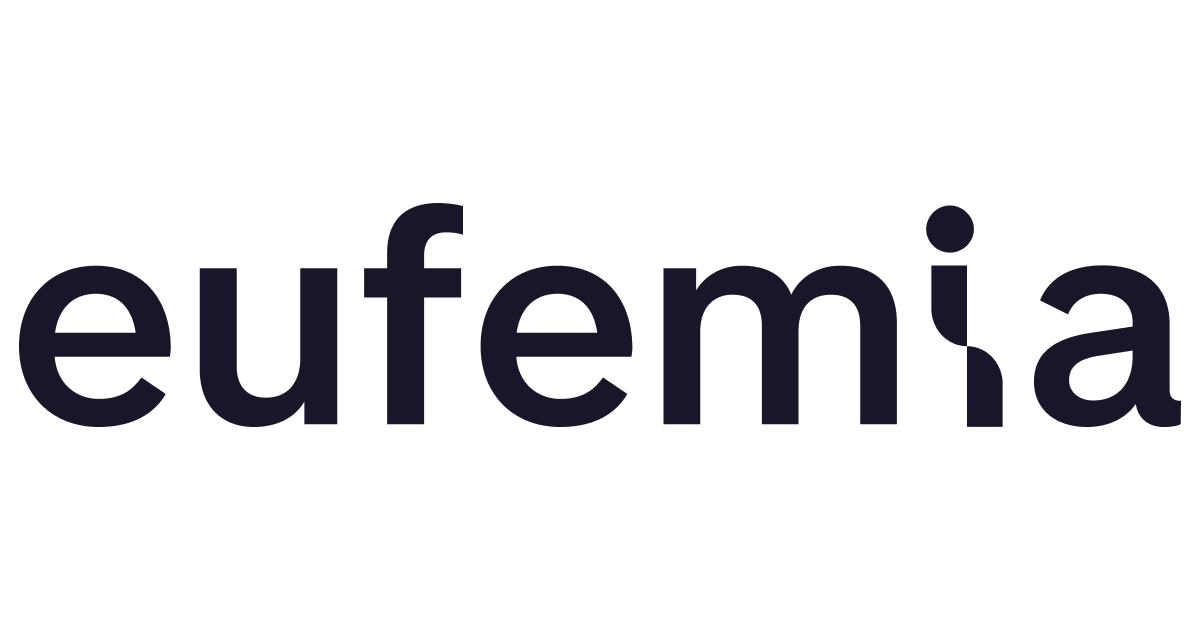
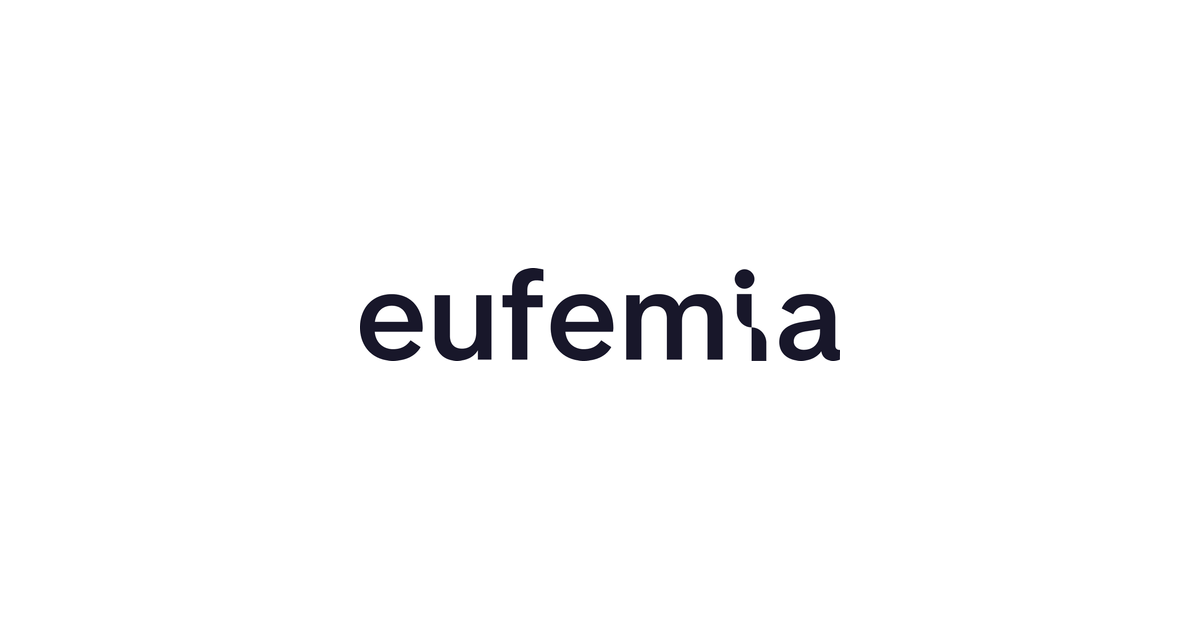
Restore the Portal default social preview image

Changed region(s): [[0.0, 0.3016, 0.9867, 0.6937]]

diff --git a/packages/dnb-design-system-portal/vite/__tests__/prod/prerender-utils.test.ts b/packages/dnb-design-system-portal/vite/__tests__/prod/prerender-utils.test.ts
@@ -691,7 +691,7 @@ describe('prerender-utils', () => {
       expect(result).toContain('Eufemia Design System is the go-to place')
     })
 
-    it('omits images on pages without a screenshot', () => {
+    it('uses the default image on pages without a screenshot', () => {
       const result = injectHtml(
         template,
         '<h1>Guide</h1>',
@@ -703,10 +703,12 @@ describe('prerender-utils', () => {
           description: 'Helpful guidance.',
         }
       )
-      expect(result).not.toContain('property="og:image"')
-      expect(result).not.toContain('name="twitter:image"')
+      expect(result).toContain(
+        'property="og:image" content="https://eufemia.dnb.no/dnb/og-image.png?v=2"'
+      )
+      expect(result).toContain('name="twitter:image"')
       expect(result).not.toContain('twitter:label')
-      expect(result).not.toContain('name="twitter:card"')
+      expect(result).toContain('content="summary_large_image"')
       expect(result).toContain(
         '<meta name="twitter:description" content="Helpful guidance.">'
       )

diff --git a/packages/dnb-design-system-portal/vite/client/index.html b/packages/dnb-design-system-portal/vite/client/index.html
@@ -7,7 +7,7 @@
   <title id="head-title">Eufemia Portal (Vite Dev)</title>
   <meta id="head-description" name="description"
     content="Eufemia Design System is the go-to place for all who has to design, develop and make digital WEB applications for DNB." />
-  <link rel="icon" type="image/png" sizes="64x64" href="/favicon.png" />
+  <link rel="icon" type="image/svg+xml" href="/favicon.svg" />
   <link rel="apple-touch-icon" sizes="180x180" href="/dnb/apple-touch-icon.png" />
 </head>
 

diff --git a/packages/dnb-design-system-portal/vite/prod/prerender-utils.ts b/packages/dnb-design-system-portal/vite/prod/prerender-utils.ts
@@ -362,7 +362,7 @@ export function injectHtml(
       `<meta property="og:title" content="${formattedTitle}">`,
       `<meta property="og:description" content="${desc}">`,
       `<meta property="og:url" content="${fullUrl}">`,
-      ...socialImageTags(meta.url, socialImages),
+      ...socialImageTags(meta.url, socialImages, siteUrl),
       ...socialDetailTags(
         meta.title ? meta.title + ' | Eufemia' : 'Eufemia',
         meta.description || defaultDescription

diff --git a/packages/dnb-design-system-portal/scripts/og-images/README.md b/packages/dnb-design-system-portal/scripts/og-images/README.md
@@ -1,6 +1,6 @@
 # Portal social images
 
-Component, extension and element pages with a visible, compact live demo are eligible. The Demos tab is preferred when available. Mark one ComponentBox with socialPreview to choose its specimen explicitly. Otherwise, the first demo is used. The selected demo is tried at compact, wider and native widths before it is rejected. Selection never falls through to a later demo or a nested field group. Hidden or clipped examples get no image and are reported in the generator output. Choose a populated example explicitly for Value pages, or a suitable static example for animated components. Tabs reuse their parent image.
+Component, extension and element pages with a visible, compact live demo are eligible. The Demos tab is preferred when available. Mark one ComponentBox with socialPreview to choose its specimen explicitly. Otherwise, the first demo is used. The selected demo is tried at compact, wider and native widths before it is rejected. Selection never falls through to a later demo or a nested field group. Hidden or clipped examples get no screenshot and are reported in the generator output. Choose a populated example explicitly for Value pages, or a suitable static example for animated components. Tabs reuse their parent image.
 
     <ComponentBox socialPreview>
       <Button text="Continue" />
@@ -10,7 +10,7 @@ Use socialPreview="stack" for a horizontal flex group that should stack only in 
 
 Only one demo per page may be marked. Multiple markers are reported as an error. Reordering other examples does not change an explicitly marked preview.
 
-Pages provide their title and description through Open Graph and Twitter Card metadata. An image is included only when a real component screenshot is available. Other pages have text previews. No logo fallback or extra label/value fields are emitted.
+Pages provide their title and description through Open Graph and Twitter Card metadata. Pages with a component screenshot use it. Other pages use the shared Eufemia wordmark at /dnb/og-image.png. The 1200 × 630 fallback keeps its 480px-wide wordmark centered for square and landscape crops. The fallback is a static Portal asset, so it changes with normal Portal deployments and does not need weekly generation. No extra label/value fields are emitted.
 
 Demos are captured at 4× resolution. Unused outer space is trimmed. Screenshots are centered on a 1200 × 630 canvas with the light demo grid, with the complete specimen inside a central 534 × 534 area. This retains the specimen in centered crops from 1:1 through 2:1. Receiving apps control the actual crop. Small specimens can grow up to 2× their normal size in a 600px-wide preview; large specimens shrink proportionally. Transparent captures preserve the component over the grid, including its opaque surfaces. PNGs are optimized losslessly.
 
@@ -20,7 +20,7 @@ Generated PNGs and captures are not committed to the code branch or an assets br
 
 The CDN catalogue at /og/manifest.json has a short cache lifetime. PNGs use content hashes and old image URLs are retained. The publisher uploads PNGs with a one-year immutable cache policy. The internal GitHub Enterprise assets repository publishes through AWS OIDC. Only its restore and publish jobs can use AWS, and they run Node built-ins and the AWS CLI. The renderer and its workspace dependencies run in a separate job without AWS access, and the publish job validates the rendered catalogue and PNGs before uploading them. The public workflow dispatches the internal publisher using GHE_ASSETS_DEPLOY_REPO and GHE_DEPLOY_PAT; the public workflow has no AWS credentials. The internal publisher requires the requested source revision to match current public main before running the renderer. The main asset publisher reserves og/ and cannot delete it while syncing fonts, icons or release assets.
 
-Release and PR preview builds fetch the CDN manifest and install only its image references. PNGs are not downloaded into the Portal build. If the manifest cannot be fetched, the build reports a warning and its pages use text previews; the next OG publication adds the images to the deployed Portal. The checked-in static/og/manifest.json is empty. Actions artifacts are retained for review reports and the deployed Portal snapshot, not as the authoritative image catalogue.
+Release and PR preview builds fetch the CDN manifest and install only its image references. PNGs are not downloaded into the Portal build. If the manifest cannot be fetched, the build reports a warning and its pages use the default image; the next OG publication adds the images to the deployed Portal. The checked-in static/og/manifest.json is empty. Actions artifacts are retained for review reports and the deployed Portal snapshot, not as the authoritative image catalogue.
 
 ## Weekly and manual updates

****

When a line in the data contains "link", return it as written.

-  <link rel="icon" type="image/png" sizes="64x64" href="/favicon.png" />
+  <link rel="icon" type="image/svg+xml" href="/favicon.svg" />
   <link rel="apple-touch-icon" sizes="180x180" href="/dnb/apple-touch-icon.png" />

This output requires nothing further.